Internationalising the student experience: a review of practice - challenges, successes, issues and practice?. Rajesh Dhimar ([email protected]) Sheffield Hallam University HEA/UKCISA:TIS Project Conference Internationalisation of Pedagogy and Curriculum in HE: Exploring New Frontiers
Internationalising the student experience: a review of practice - challenges, successes, issues and practice?
Rajesh Dhimar ([email protected])
Sheffield Hallam University
HEA/UKCISA:TIS Project Conference
Internationalisation of Pedagogy and Curriculum in HE: Exploring New Frontiers
Current context - what's internationalisation all about?
The HEA identifies five core components of an Internationalisation process and the Faculty is clustering its own activities around these components:
- International Office
- International Student Support
- International Marketing
- Partnership Support Unit
Research on student perceptions of mobility
New partnerships with overseas HEI's
Student information sessions to promote mobility opportunities
Work on Undergraduate course structures to enable mobility
Internationalisation of the student experience conference to share and promote good practice
Attendance and representation at European/International recruitment fairs
Development of 3 international focused optional modules in ASS
Project to scope current practice and future direction in internationalisation and LTA
International visits to HE institutions in China, India, Africa and the Middle east
New curriculum partnership link with St Francis College
Internationalisation Special Interest Group
"to ensure that all students can benefit from an "internationalised" experience even if they are not physically mobile, for example by studying modules with an international focus and by working with students from other countries and cultures".
Faculty Internalisation Strategy (2007-2010)
" Internationalising the curriculum is an important and strategic initiative of universities worldwide. An internationalised curriculum has the potential to enrich the educational experience of both local and international students by providing a range of opportunities for study and cultural exchange. This includes student mobility programs as well as incorporation of international content"
Martin, J. and How, Kee.L (2008)
Purpose and aims
The objectives of the scoping exercise were to:
Stage 1. Course profile information
Stage 2. Conversational dialogue
What did we find? Emerging themes
Within discipline context
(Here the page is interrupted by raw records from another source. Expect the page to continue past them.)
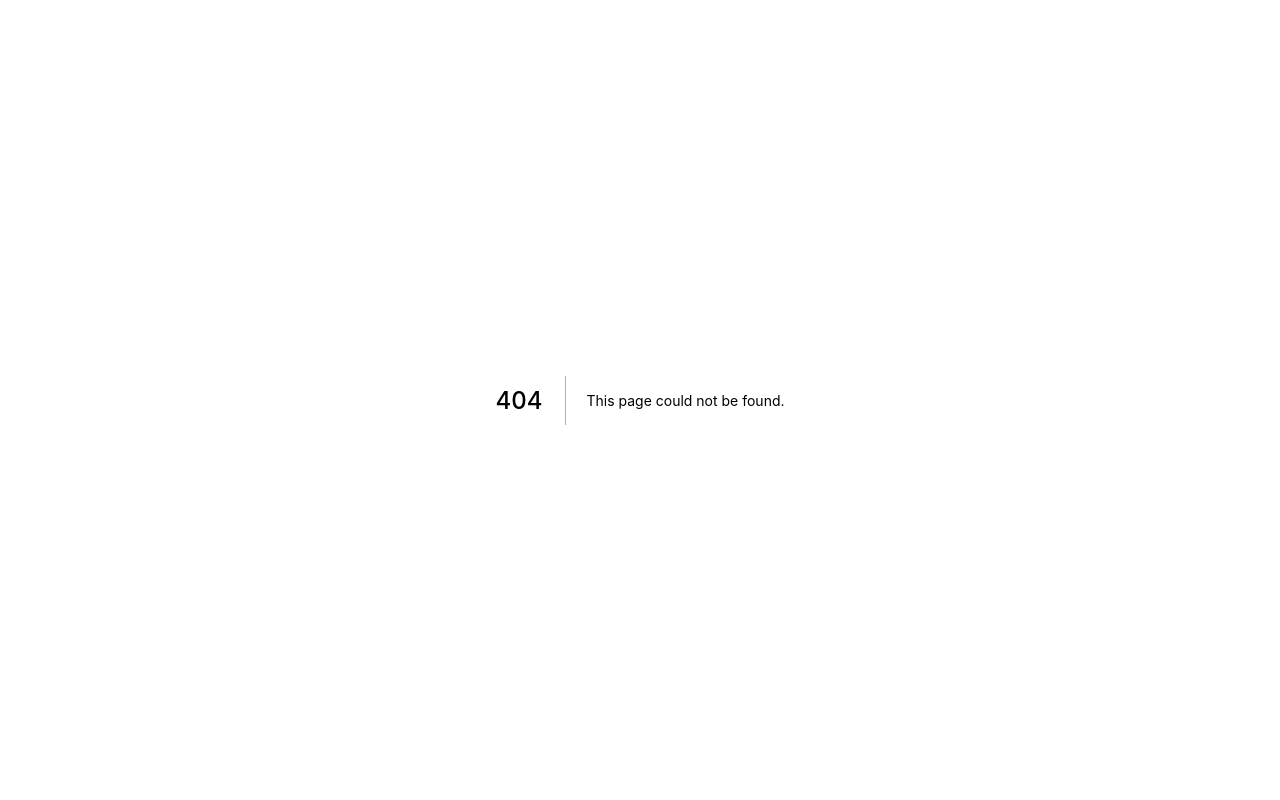
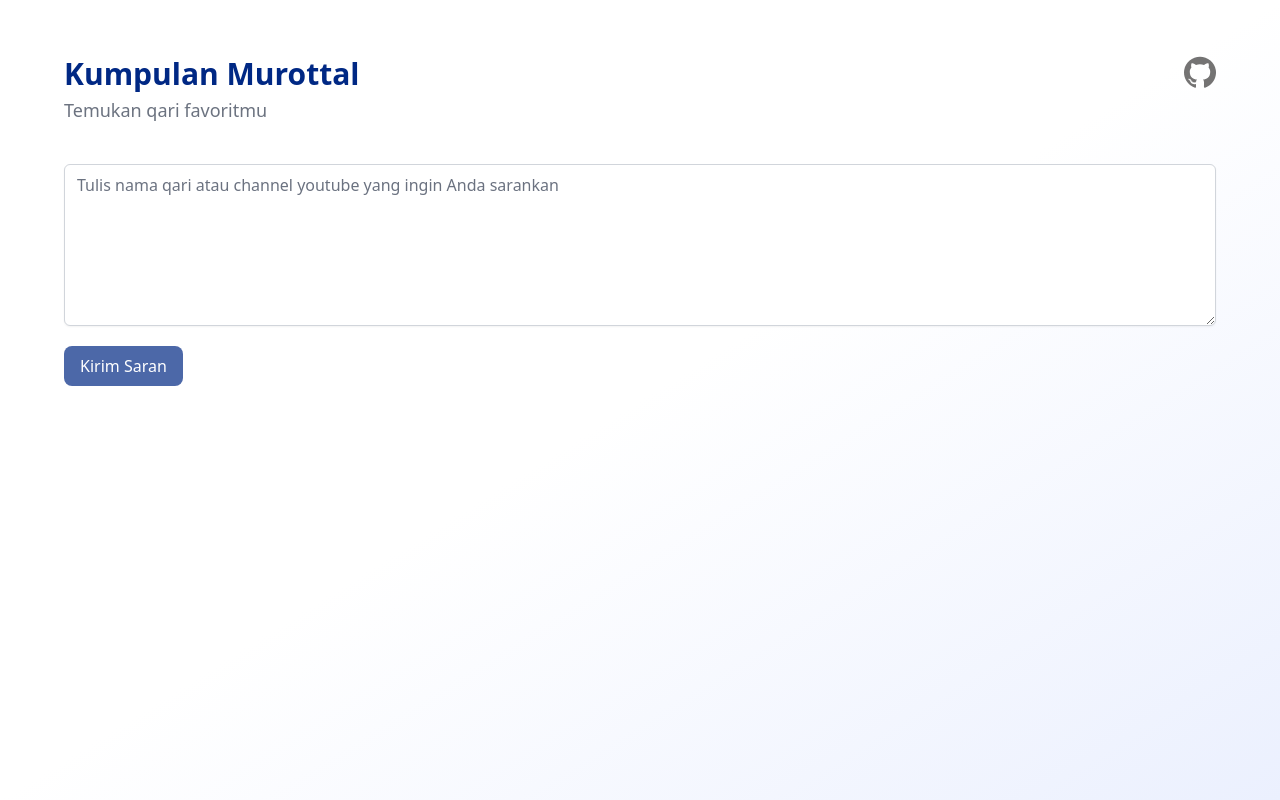
Before and after one commit to zakiego/murottal.my.id, a Next.js app: page /saran in a window 1280 px wide. Before the commit this address had no page. Built offline with nearby package versions, Linux system fonts and the light colour scheme.

Commit message:
feat: add saran

```diff
--- /dev/null
+++ b/components/layout.tsx
@@ -0,0 +1,15 @@
+import { Navbar } from "./navbar";
+
+interface LayoutProps {
+  children: React.ReactNode;
+}
+
+export default function Layout({ children }: LayoutProps) {
+  return (
+    <div className="min-h-screen px-6 md:px-11 lg:px-16 py-7 md:py-14 from-white via-white to-[#EBF0FE] bg-gradient-to-br">
+      <Navbar />
+      <main>{children}</main>
+      {/* <Footer /> */}
+    </div>
+  );
+}
--- a/components/saran.tsx
+++ b/components/saran.tsx
@@ -4,7 +4,6 @@ export const Saran = () => {
     <div className="transition-all ease-in-out opacity-90 hover:opacity-100">
       <Link href="/saran">
         <a className="bg-[#002884]/70 text-white rounded-md px-2 py-1.5 font-semibold text-xs md:text-base">
-          {" "}
           Saya ingin menambahkan qori lainnya! 👋🏻
         </a>
       </Link>
--- a/package.json
+++ b/package.json
@@ -11,12 +11,14 @@
     "@supabase/supabase-js": "^1.33.3",
     "next": "^12.1.4",
     "next-seo": "^5.3.0",
+    "nextjs-cors": "^2.1.1",
     "react": "17.0.2",
     "react-dom": "17.0.2"
   },
   "devDependencies": {
     "@next/eslint-plugin-next": "^12.1.4",
     "@tailwindcss/aspect-ratio": "^0.4.0",
+    "@tailwindcss/forms": "^0.5.0",
     "@types/eslint": "^8",
     "@types/node": "^17.0.23",
     "@types/react": "^17.0.43",
--- /dev/null
+++ b/pages/api/v1/saran.ts
@@ -0,0 +1,15 @@
+import { NextApiRequest, NextApiResponse } from "next";
+
+export default async function Saran(req: NextApiRequest, res: NextApiResponse) {
+  const { text } = req.body;
+  const { ok } = await fetch(process.env.NEXT_PUBLIC_TELEGRAM_URL as string, {
+    method: "POST",
+    headers: { "Content-Type": "application/json" },
+    body: JSON.stringify({
+      chat_id: process.env.NEXT_PUBLIC_TELEGRAM_ID,
+      text,
+    }),
+  }).then((resp) => resp.json());
+
+  return res.json({ ok });
+}
--- a/pages/index.tsx
+++ b/pages/index.tsx
@@ -1,4 +1,5 @@
-import { Navbar, QariCard, Saran } from "~/components";
+import { QariCard, Saran } from "~/components";
+import Layout from "~/components/layout";
 import SEO from "~/components/seo";
 import { QariType } from "~/lib/qari";
 
@@ -20,12 +21,9 @@ export async function getStaticProps() {
 
 export default function Index({ data }: { data: QariType[] }) {
   return (
-    <div className="min-h-screen px-6 md:px-11 lg:px-16 py-7 md:py-14 from-white via-white to-[#EBF0FE] bg-gradient-to-br">
+    <Layout>
       <SEO />
       <body>
-        <nav>
-          <Navbar />
-        </nav>
         <div className="mt-4">
           <Saran />
         </div>
@@ -33,6 +31,6 @@ export default function Index({ data }: { data: QariType[] }) {
           <QariCard data={data} />
         </main>
       </body>
-    </div>
+    </Layout>
   );
 }
--- /dev/null
+++ b/pages/saran.tsx
@@ -0,0 +1,64 @@
+import Link from "next/link";
+import { useState } from "react";
+
+import Layout from "~/components/layout";
+import SEO from "~/components/seo";
+
+export default function Saran() {
+  const [input, setInput] = useState("");
+  const [isSucces, setIsSuccess] = useState(false);
+
+  async function sendMessage() {
+    const { ok } = await fetch("/api/v1/saran", {
+      method: "POST",
+      headers: { "Content-Type": "application/json" },
+      body: JSON.stringify({
+        text: input,
+      }),
+    }).then((resp) => resp.json());
+
+    if (ok) {
+      setIsSuccess(true);
+    }
+  }
+
+  if (isSucces) {
+    return (
+      <Layout>
+        <SEO />
+        <main className="mt-10 text-center">
+          <p className="text-3xl font-bold ">Terima kasih!</p>
+          <p className="font-semibold ">Semoga Allah membalas kebaikanmu ❤️</p>
+          <div className="mt-4">
+            Kembali ke{" "}
+            <Link href="/">
+              <a className="text-[#002884]">beranda</a>
+            </Link>
+          </div>
+        </main>
+      </Layout>
+    );
+  }
+
+  return (
+    <Layout>
+      <SEO />
+      <body>
+        <main className="mt-10">
+          <textarea
+            placeholder="Tulis nama qari atau channel youtube yang ingin Anda sarankan"
+            onChange={(e) => setInput(e.target.value)}
+            rows={6}
+            className="mt-1 block w-full rounded-md border-gray-300 shadow-sm focus:border-primary/70 focus:ring focus:ring-indigo-200 focus:ring-opacity-50"
+          />
+          <button
+            onClick={() => sendMessage()}
+            className="mt-5 rounded-lg bg-primary/70  hover:bg-primary/80 px-4 py-2 text-white"
+          >
+            Kirim Saran
+          </button>
+        </main>
+      </body>
+    </Layout>
+  );
+}
--- a/tailwind.config.js
+++ b/tailwind.config.js
@@ -8,11 +8,15 @@ module.exports = {
       colors: {
         "black-smooth": "#111827",
         "black-fade": "#6B7280",
+        primary: "#002884",
       },
       boxShadow: {
         card: "-10px 48px 140px 0px rgba(126,123,160,0.2)",
       },
     },
   },
-  plugins: [require("@tailwindcss/aspect-ratio")],
+  plugins: [
+    require("@tailwindcss/forms"),
+    require("@tailwindcss/aspect-ratio"),
+  ],
 };
```
Also changed, not shown: 1 other file (tests, documents, lock files or other folders).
"it is one of the standards, which students have a requirement to meet, they know what the standards are and what they need to do to get there…one of the things for example around working with multicultural perspectives and an awareness of cultural diversity of people, especially in the jobs which they (students) may end up being employed in. Meeting competencies against national/international standards makes the course more meaningful for our students and so it is much more than just an academic qualification, it becomes part of what students believe in".
"Our distance learning courses really do embrace internationalisation because the interest in the subject and the way it is delivered means they (students) can develop their own interests. Most of them live abroad, the idea of this module is how you connect with the locality and issues in globalisation , so you might study how a society is operating in Sheffield, but how does the world affect it? People who are interested in political movements, their interest in the wider world, people who are interested in manufacturing - they are dependent on overseas markets…how do they conceive and relate to the world…it's the concept between the relationship between a community and a society and its interactions with the wider world".
"…it seems like there's been a recent push in internationalisation, particularly over the last year, it's generated loads of interest and activity which is demanding on staff time and we've been asking what the resource for this is (referring to staff buy out time) and where the time on the work plan to set up partnerships with other Universities comes from. I raised this with other SGL's - eventually we were told that it would come out of our own subject resource. That's the current model. This presents a problem - the actually issue then is that it needs to be built into current core work planning and there's been no preparation for that. So my question is how is your international strategy is aligned with your work planning strategy? But it seems like nobody has thought to link them to together and how you would advise subject leaders about how to do this workin practice."
"we include as much experience of travelling abroad as much as we can… we think the learning in terms of the experience from other cultures, even if they are just European cultures is fundamental for them (students). We've always enjoyed having international students on our courses, especially on our undergraduate courses and they bring a great deal to the rest of the cohort. Within this we've established a fantastic partnership with the host institution and they've given us a phenomenal service".
"…it's taken a long time for us to get the partnership with (reference to an institution) exchange set up, but its been brilliant for students on our module who've been away and have come back completely transformed and enthused about their experience and their own learning. This has had a massive positive knock on effect on them and how they see themselves as professionals after they finish their degree, which is really encouraging to see".
Examples of practice